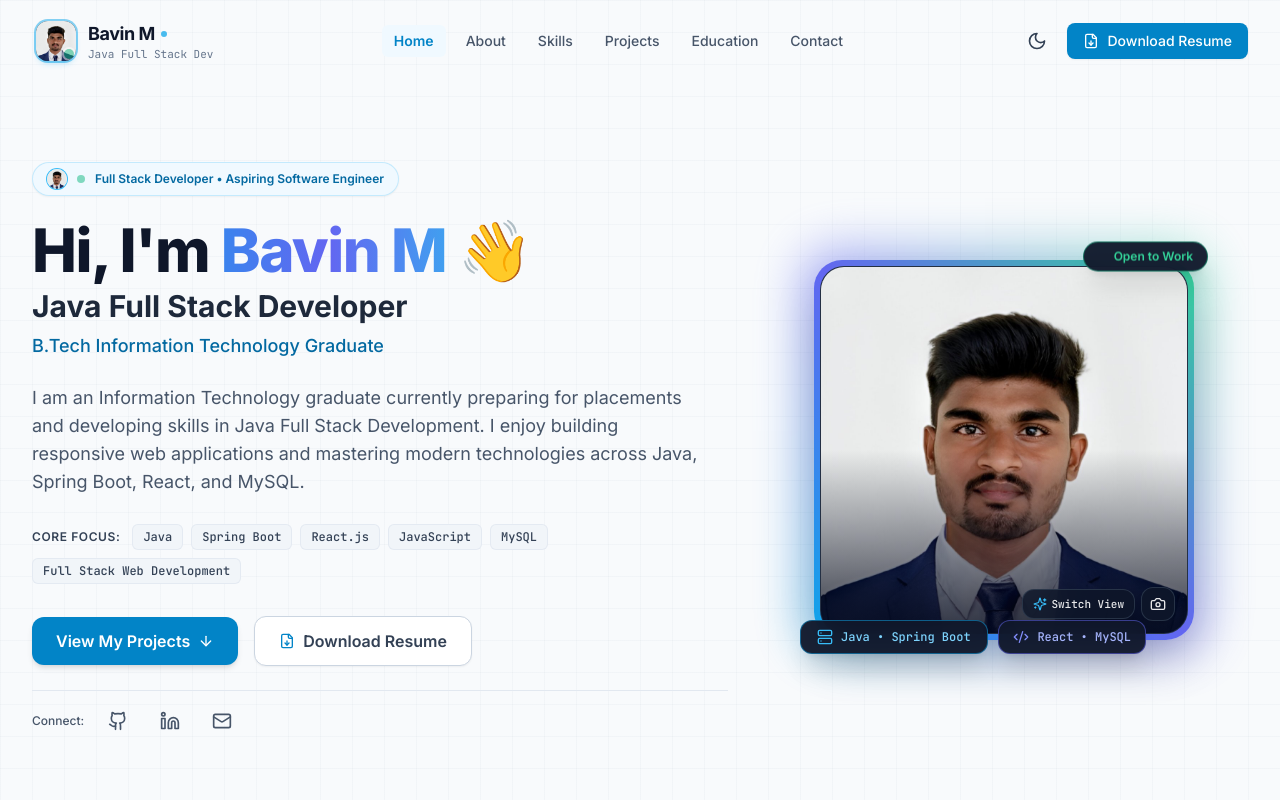
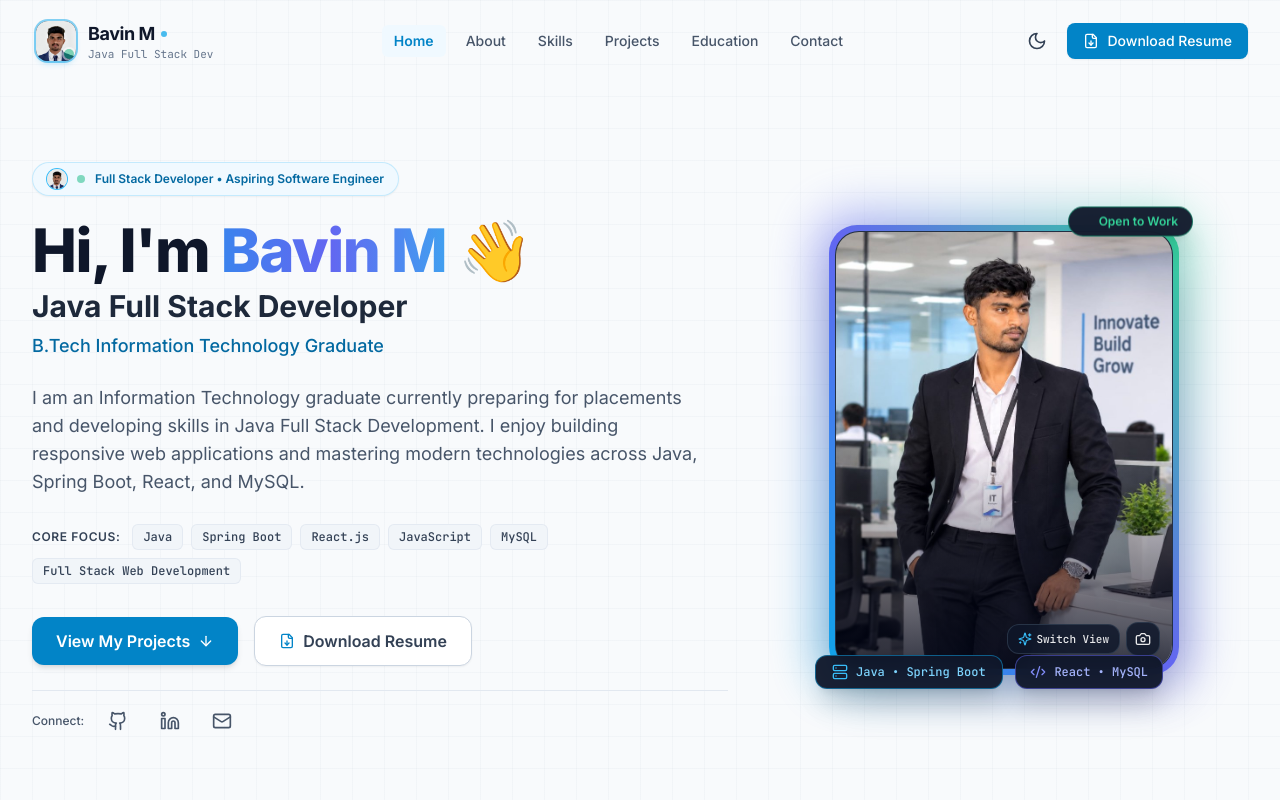
Before and after one commit to BavinRaj/portfolio-bavin, a React (Vite) app: page / in a window 1280 px wide. Shown: the top 800 px of the page. Built offline with nearby package versions, Linux system fonts and the light colour scheme.

Commit message:
Update main hero visual with office portrait and vertical card layout

```diff
--- a/src/components/ProfileVisual.jsx
+++ b/src/components/ProfileVisual.jsx
@@ -6,7 +6,7 @@ import avatarPhoto from '../assets/avatar.jpg';
 
 export default function ProfileVisual() {
   const { personal } = portfolioData;
-  const [imageSrc, setImageSrc] = useState(personal.avatarImage || avatarPhoto);
+  const [imageSrc, setImageSrc] = useState(profilePhoto);
   const [hasError, setHasError] = useState(false);
   const [isHovered, setIsHovered] = useState(false);
   const [tilt, setTilt] = useState({ x: 0, y: 0 });
@@ -70,7 +70,7 @@ export default function ProfileVisual() {
   };
 
   return (
-    <div className="perspective-container relative w-72 h-72 sm:w-80 sm:h-80 lg:w-[380px] lg:h-[380px] mx-auto select-none">
+    <div className="perspective-container relative w-72 h-[380px] sm:w-80 sm:h-[420px] lg:w-[350px] lg:h-[450px] mx-auto select-none">
       {/* Dynamic Ambient Background Glow that reacts to hover */}
       <div
         className={`absolute -inset-3 bg-gradient-to-tr from-sky-500 via-indigo-500 to-emerald-400 rounded-[32px] blur-xl transition-all duration-700 -z-10 ${
@@ -148,10 +148,10 @@ export default function ProfileVisual() {
               type="button"
               onClick={(e) => {
                 e.stopPropagation();
-                setImageSrc(prev => prev === (personal.avatarImage || avatarPhoto) ? profilePhoto : (personal.avatarImage || avatarPhoto));
+                setImageSrc(prev => prev === profilePhoto ? avatarPhoto : profilePhoto);
               }}
               className="px-2.5 py-1.5 rounded-xl bg-slate-900/85 hover:bg-sky-600 text-white/90 hover:text-white border border-slate-700/70 backdrop-blur-md transition-all shadow-lg text-[11px] font-mono font-medium flex items-center gap-1 group/btn"
-              title="Toggle between Suit portrait & Office desk photo"
+              title="Toggle between Office photo & Studio portrait"
             >
               <Sparkles className="w-3.5 h-3.5 text-sky-400 group-hover/btn:text-white" />
               <span>Switch View</span>
@@ -189,7 +189,7 @@ export default function ProfileVisual() {
       </div>
 
       {/* Floating Badge 3: React & MySQL (Bottom Right) */}
-      <div className="absolute -bottom-3.5 right-12 z-20 hidden sm:block animate-float-3 pointer-events-none">
+      <div className="absolute -bottom-3.5 right-4 z-20 hidden sm:block animate-float-3 pointer-events-none">
         <div className="flex items-center gap-2 px-3.5 py-2 rounded-xl bg-slate-900/95 text-indigo-300 text-xs font-mono font-medium border border-indigo-500/50 backdrop-blur-md shadow-xl">
           <Code2 className="w-4 h-4 text-indigo-400" />
           <span>React • MySQL</span>
--- a/src/data/portfolioData.js
+++ b/src/data/portfolioData.js
@@ -16,7 +16,7 @@ export const portfolioData = {
     github: "https://github.com/BavinRaj",
     linkedin: "https://linkedin.com/in/bavin-raj-m-823aa2268",
     resumeUrl: `${import.meta.env.BASE_URL}resume-bavin-m.pdf`,
-    profileImage: avatarPhoto,
+    profileImage: profilePhoto,
     avatarImage: avatarPhoto,
     officeImage: profilePhoto,
     shortIntro:
```
Also changed, not shown: public/profile.jpg, src/assets/profile.jpg.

☆ ☆ ☆ ☆ ☆ ☆ ☆

** Required work **
For the listing above, identify each line bearing "ProfileVisual".

** Task response **
--- a/src/components/ProfileVisual.jsx
+++ b/src/components/ProfileVisual.jsx
 export default function ProfileVisual() {
@@ -70,7 +70,7 @@ export default function ProfileVisual() {
@@ -148,10 +148,10 @@ export default function ProfileVisual() {
@@ -189,7 +189,7 @@ export default function ProfileVisual() {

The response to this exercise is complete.